**WHAT NEEDS TO BE DONE**: The entries are to be written out again with no differences.

═════ MATERIAL PROVIDED ═════

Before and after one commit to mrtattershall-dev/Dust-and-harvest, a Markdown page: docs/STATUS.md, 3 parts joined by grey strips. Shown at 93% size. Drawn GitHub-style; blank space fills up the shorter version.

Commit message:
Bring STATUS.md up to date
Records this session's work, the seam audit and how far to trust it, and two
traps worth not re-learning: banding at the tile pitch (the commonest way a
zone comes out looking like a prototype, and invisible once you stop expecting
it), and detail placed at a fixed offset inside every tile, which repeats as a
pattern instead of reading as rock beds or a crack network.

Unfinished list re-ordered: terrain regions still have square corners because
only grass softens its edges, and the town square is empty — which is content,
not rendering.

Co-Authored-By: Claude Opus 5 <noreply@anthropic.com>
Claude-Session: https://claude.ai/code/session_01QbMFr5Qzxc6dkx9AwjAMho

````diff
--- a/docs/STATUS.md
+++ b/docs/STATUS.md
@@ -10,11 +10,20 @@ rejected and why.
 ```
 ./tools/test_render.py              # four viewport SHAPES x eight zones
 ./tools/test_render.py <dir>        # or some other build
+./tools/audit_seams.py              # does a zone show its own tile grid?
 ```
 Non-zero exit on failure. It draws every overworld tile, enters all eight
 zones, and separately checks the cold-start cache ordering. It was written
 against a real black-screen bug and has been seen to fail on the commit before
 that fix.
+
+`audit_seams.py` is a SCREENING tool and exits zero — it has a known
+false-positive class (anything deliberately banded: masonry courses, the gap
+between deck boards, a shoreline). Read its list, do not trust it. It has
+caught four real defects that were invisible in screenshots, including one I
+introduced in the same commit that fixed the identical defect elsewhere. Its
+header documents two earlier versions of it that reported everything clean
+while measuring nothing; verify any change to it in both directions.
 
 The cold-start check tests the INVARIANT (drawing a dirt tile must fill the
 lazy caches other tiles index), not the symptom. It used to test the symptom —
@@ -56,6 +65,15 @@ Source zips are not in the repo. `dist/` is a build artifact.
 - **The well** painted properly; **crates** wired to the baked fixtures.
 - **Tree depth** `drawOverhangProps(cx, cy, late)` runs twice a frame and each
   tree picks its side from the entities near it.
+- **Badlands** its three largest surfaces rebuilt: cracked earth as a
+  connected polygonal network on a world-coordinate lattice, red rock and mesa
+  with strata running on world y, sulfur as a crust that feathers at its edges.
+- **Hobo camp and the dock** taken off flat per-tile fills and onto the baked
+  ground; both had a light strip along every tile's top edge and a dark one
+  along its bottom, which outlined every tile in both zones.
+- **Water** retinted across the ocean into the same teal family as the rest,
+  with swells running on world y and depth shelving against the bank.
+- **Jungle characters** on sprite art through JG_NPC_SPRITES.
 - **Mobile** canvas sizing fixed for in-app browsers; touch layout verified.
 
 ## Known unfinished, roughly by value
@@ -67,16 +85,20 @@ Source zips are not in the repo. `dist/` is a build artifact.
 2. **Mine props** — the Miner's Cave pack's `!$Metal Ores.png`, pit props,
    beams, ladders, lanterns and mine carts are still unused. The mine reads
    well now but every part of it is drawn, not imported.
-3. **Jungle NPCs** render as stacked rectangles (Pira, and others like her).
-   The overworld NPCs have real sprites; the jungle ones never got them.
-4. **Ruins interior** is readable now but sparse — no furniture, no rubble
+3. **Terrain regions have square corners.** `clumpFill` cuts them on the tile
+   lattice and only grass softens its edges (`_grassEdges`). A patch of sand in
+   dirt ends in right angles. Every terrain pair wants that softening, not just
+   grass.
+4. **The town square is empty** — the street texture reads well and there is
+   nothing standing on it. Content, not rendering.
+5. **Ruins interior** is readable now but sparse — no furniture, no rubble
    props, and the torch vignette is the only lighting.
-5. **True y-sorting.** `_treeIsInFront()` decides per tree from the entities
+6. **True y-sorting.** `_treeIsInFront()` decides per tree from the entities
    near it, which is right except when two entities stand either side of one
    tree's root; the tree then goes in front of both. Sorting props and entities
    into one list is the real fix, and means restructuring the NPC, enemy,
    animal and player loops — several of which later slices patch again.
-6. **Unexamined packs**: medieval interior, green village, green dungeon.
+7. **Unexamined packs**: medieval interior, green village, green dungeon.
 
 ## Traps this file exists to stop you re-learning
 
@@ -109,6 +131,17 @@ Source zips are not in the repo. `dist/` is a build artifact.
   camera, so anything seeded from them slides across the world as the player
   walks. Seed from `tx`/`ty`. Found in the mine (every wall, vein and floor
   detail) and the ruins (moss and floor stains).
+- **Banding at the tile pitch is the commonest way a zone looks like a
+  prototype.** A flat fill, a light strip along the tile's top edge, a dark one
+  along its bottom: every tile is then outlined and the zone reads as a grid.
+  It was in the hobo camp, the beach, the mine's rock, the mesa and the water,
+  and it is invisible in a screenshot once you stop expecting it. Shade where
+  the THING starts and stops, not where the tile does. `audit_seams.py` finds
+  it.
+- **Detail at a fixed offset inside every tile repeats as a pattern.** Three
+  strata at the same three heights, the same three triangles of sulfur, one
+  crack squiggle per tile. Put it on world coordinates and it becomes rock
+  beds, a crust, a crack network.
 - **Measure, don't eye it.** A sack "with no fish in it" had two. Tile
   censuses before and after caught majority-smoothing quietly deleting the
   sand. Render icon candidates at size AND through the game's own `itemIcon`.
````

═════

**YOUR RESPONSE**:
Before and after one commit to mrtattershall-dev/Dust-and-harvest, a Markdown page: docs/STATUS.md, 3 parts joined by grey strips. Shown at 93% size. Drawn GitHub-style; blank space fills up the shorter version.

Commit message:
Bring STATUS.md up to date
Records this session's work, the seam audit and how far to trust it, and two
traps worth not re-learning: banding at the tile pitch (the commonest way a
zone comes out looking like a prototype, and invisible once you stop expecting
it), and detail placed at a fixed offset inside every tile, which repeats as a
pattern instead of reading as rock beds or a crack network.

Unfinished list re-ordered: terrain regions still have square corners because
only grass softens its edges, and the town square is empty — which is content,
not rendering.

Co-Authored-By: Claude Opus 5 <noreply@anthropic.com>
Claude-Session: https://claude.ai/code/session_01QbMFr5Qzxc6dkx9AwjAMho

````diff
--- a/docs/STATUS.md
+++ b/docs/STATUS.md
@@ -10,11 +10,20 @@ rejected and why.
 ```
 ./tools/test_render.py              # four viewport SHAPES x eight zones
 ./tools/test_render.py <dir>        # or some other build
+./tools/audit_seams.py              # does a zone show its own tile grid?
 ```
 Non-zero exit on failure. It draws every overworld tile, enters all eight
 zones, and separately checks the cold-start cache ordering. It was written
 against a real black-screen bug and has been seen to fail on the commit before
 that fix.
+
+`audit_seams.py` is a SCREENING tool and exits zero — it has a known
+false-positive class (anything deliberately banded: masonry courses, the gap
+between deck boards, a shoreline). Read its list, do not trust it. It has
+caught four real defects that were invisible in screenshots, including one I
+introduced in the same commit that fixed the identical defect elsewhere. Its
+header documents two earlier versions of it that reported everything clean
+while measuring nothing; verify any change to it in both directions.
 
 The cold-start check tests the INVARIANT (drawing a dirt tile must fill the
 lazy caches other tiles index), not the symptom. It used to test the symptom —
@@ -56,6 +65,15 @@ Source zips are not in the repo. `dist/` is a build artifact.
 - **The well** painted properly; **crates** wired to the baked fixtures.
 - **Tree depth** `drawOverhangProps(cx, cy, late)` runs twice a frame and each
   tree picks its side from the entities near it.
+- **Badlands** its three largest surfaces rebuilt: cracked earth as a
+  connected polygonal network on a world-coordinate lattice, red rock and mesa
+  with strata running on world y, sulfur as a crust that feathers at its edges.
+- **Hobo camp and the dock** taken off flat per-tile fills and onto the baked
+  ground; both had a light strip along every tile's top edge and a dark one
+  along its bottom, which outlined every tile in both zones.
+- **Water** retinted across the ocean into the same teal family as the rest,
+  with swells running on world y and depth shelving against the bank.
+- **Jungle characters** on sprite art through JG_NPC_SPRITES.
 - **Mobile** canvas sizing fixed for in-app browsers; touch layout verified.
 
 ## Known unfinished, roughly by value
@@ -67,16 +85,20 @@ Source zips are not in the repo. `dist/` is a build artifact.
 2. **Mine props** — the Miner's Cave pack's `!$Metal Ores.png`, pit props,
    beams, ladders, lanterns and mine carts are still unused. The mine reads
    well now but every part of it is drawn, not imported.
-3. **Jungle NPCs** render as stacked rectangles (Pira, and others like her).
-   The overworld NPCs have real sprites; the jungle ones never got them.
-4. **Ruins interior** is readable now but sparse — no furniture, no rubble
+3. **Terrain regions have square corners.** `clumpFill` cuts them on the tile
+   lattice and only grass softens its edges (`_grassEdges`). A patch of sand in
+   dirt ends in right angles. Every terrain pair wants that softening, not just
+   grass.
+4. **The town square is empty** — the street texture reads well and there is
+   nothing standing on it. Content, not rendering.
+5. **Ruins interior** is readable now but sparse — no furniture, no rubble
    props, and the torch vignette is the only lighting.
-5. **True y-sorting.** `_treeIsInFront()` decides per tree from the entities
+6. **True y-sorting.** `_treeIsInFront()` decides per tree from the entities
    near it, which is right except when two entities stand either side of one
    tree's root; the tree then goes in front of both. Sorting props and entities
    into one list is the real fix, and means restructuring the NPC, enemy,
    animal and player loops — several of which later slices patch again.
-6. **Unexamined packs**: medieval interior, green village, green dungeon.
+7. **Unexamined packs**: medieval interior, green village, green dungeon.
 
 ## Traps this file exists to stop you re-learning
 
@@ -109,6 +131,17 @@ Source zips are not in the repo. `dist/` is a build artifact.
   camera, so anything seeded from them slides across the world as the player
   walks. Seed from `tx`/`ty`. Found in the mine (every wall, vein and floor
   detail) and the ruins (moss and floor stains).
+- **Banding at the tile pitch is the commonest way a zone looks like a
+  prototype.** A flat fill, a light strip along the tile's top edge, a dark one
+  along its bottom: every tile is then outlined and the zone reads as a grid.
+  It was in the hobo camp, the beach, the mine's rock, the mesa and the water,
+  and it is invisible in a screenshot once you stop expecting it. Shade where
+  the THING starts and stops, not where the tile does. `audit_seams.py` finds
+  it.
+- **Detail at a fixed offset inside every tile repeats as a pattern.** Three
+  strata at the same three heights, the same three triangles of sulfur, one
+  crack squiggle per tile. Put it on world coordinates and it becomes rock
+  beds, a crust, a crack network.
 - **Measure, don't eye it.** A sack "with no fish in it" had two. Tile
   censuses before and after caught majority-smoothing quietly deleting the
   sand. Render icon candidates at size AND through the game's own `itemIcon`.
````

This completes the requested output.